▶ [TASK REQUIREMENTS]:
Would you write out the lines from the one containing "(94 Pop-Culture DB" to the end of the records below, exactly and in full, please?

-- -- --

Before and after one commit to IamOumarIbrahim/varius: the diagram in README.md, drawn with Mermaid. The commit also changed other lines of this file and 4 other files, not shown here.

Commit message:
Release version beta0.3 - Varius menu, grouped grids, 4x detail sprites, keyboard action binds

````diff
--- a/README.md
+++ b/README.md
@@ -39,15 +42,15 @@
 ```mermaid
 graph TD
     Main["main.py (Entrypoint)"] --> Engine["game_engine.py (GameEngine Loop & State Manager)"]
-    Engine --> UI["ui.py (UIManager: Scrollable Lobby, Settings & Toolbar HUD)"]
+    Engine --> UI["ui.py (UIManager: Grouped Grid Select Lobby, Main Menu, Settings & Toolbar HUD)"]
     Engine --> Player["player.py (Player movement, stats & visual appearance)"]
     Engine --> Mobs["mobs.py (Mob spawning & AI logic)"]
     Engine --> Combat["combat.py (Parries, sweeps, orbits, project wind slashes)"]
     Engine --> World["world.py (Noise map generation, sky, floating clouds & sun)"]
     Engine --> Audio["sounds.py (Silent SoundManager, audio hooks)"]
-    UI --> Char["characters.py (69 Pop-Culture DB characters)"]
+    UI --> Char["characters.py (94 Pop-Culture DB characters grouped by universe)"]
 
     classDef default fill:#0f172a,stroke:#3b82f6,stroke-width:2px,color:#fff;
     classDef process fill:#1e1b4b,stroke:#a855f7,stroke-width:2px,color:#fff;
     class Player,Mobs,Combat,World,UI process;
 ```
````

-- -- --

▶ [OUTPUT FOR THIS EXERCISE]:
+    UI --> Char["characters.py (94 Pop-Culture DB characters grouped by universe)"]
 
     classDef default fill:#0f172a,stroke:#3b82f6,stroke-width:2px,color:#fff;
     classDef process fill:#1e1b4b,stroke:#a855f7,stroke-width:2px,color:#fff;
     class Player,Mobs,Combat,World,UI process;
 ```
````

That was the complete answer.